» **TASK**: Each line of the listing where the string "tensor" appears is to be identified and copied.

────────────────────────────────────────

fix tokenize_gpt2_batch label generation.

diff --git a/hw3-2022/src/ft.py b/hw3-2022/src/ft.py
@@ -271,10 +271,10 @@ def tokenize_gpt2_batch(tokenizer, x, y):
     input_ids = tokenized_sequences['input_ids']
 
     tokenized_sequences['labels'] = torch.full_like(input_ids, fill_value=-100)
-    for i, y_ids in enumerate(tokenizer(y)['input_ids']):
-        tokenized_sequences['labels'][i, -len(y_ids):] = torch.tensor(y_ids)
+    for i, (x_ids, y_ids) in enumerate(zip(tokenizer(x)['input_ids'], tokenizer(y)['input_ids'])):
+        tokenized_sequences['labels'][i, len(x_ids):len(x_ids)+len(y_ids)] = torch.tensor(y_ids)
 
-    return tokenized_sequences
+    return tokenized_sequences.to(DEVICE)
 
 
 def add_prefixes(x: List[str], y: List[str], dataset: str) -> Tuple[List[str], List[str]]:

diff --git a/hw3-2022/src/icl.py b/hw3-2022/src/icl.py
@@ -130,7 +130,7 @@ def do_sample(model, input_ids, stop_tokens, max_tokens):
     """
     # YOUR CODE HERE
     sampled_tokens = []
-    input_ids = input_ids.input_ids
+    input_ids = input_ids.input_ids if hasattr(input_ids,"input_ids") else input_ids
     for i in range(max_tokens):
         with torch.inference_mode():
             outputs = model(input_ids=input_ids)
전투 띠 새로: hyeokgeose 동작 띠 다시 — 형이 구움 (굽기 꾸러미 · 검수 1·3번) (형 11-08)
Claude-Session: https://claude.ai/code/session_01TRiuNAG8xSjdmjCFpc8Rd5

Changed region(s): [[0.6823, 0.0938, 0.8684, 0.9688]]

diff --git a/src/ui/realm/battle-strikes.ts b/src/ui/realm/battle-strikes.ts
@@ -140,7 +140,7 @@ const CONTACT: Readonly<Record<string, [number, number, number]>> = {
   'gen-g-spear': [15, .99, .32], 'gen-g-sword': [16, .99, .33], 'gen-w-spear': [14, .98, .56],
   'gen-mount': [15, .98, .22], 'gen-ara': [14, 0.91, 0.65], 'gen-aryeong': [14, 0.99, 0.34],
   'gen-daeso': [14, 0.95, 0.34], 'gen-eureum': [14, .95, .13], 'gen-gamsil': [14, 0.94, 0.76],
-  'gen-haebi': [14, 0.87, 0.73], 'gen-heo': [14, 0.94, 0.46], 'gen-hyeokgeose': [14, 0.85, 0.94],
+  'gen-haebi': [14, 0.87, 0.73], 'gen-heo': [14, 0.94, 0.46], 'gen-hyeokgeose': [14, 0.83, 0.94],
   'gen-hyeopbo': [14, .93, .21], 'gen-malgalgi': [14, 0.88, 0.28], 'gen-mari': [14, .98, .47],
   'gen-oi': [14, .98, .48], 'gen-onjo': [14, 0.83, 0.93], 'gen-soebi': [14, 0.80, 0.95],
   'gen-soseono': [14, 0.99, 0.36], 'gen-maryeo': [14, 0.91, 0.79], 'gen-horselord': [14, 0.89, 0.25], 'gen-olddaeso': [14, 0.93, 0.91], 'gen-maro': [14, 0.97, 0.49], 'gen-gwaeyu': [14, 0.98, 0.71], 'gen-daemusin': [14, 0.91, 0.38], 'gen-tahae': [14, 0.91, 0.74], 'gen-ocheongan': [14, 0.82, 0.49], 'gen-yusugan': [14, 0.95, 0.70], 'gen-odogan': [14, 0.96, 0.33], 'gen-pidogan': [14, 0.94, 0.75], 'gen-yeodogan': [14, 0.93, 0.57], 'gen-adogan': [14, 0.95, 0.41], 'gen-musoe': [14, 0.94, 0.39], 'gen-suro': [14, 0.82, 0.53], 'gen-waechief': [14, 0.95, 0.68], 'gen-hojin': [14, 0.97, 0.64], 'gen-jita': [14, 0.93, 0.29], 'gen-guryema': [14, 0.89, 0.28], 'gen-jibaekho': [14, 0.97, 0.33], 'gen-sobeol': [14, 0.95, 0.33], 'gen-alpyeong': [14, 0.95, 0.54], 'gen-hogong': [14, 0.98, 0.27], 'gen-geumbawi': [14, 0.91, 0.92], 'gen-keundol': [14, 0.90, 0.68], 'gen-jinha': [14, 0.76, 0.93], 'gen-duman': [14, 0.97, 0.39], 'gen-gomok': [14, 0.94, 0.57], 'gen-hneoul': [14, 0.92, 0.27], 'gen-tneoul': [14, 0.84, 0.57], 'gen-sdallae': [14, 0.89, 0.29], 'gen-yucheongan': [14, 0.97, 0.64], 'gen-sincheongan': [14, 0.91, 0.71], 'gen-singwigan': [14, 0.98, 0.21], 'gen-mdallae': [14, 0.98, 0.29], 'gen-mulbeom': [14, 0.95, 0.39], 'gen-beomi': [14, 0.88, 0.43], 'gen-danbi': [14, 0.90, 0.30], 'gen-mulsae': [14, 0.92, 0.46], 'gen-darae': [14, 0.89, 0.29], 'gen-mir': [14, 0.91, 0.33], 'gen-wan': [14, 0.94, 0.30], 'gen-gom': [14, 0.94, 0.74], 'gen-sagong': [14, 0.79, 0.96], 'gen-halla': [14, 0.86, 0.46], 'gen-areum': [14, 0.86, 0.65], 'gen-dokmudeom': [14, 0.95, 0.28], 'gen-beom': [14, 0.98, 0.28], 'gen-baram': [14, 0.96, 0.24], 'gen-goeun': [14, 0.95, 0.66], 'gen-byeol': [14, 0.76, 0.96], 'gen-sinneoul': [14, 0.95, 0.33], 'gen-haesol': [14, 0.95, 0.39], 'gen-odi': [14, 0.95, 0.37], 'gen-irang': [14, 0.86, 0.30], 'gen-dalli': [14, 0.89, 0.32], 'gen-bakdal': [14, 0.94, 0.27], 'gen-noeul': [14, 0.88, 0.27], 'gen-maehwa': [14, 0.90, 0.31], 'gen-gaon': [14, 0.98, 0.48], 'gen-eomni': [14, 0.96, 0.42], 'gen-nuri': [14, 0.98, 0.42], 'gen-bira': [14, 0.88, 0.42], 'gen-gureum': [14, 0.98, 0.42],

────────────────────────────────────────

» **OUTPUT FOR THIS TASK**:
-        tokenized_sequences['labels'][i, -len(y_ids):] = torch.tensor(y_ids)
+        tokenized_sequences['labels'][i, len(x_ids):len(x_ids)+len(y_ids)] = torch.tensor(y_ids)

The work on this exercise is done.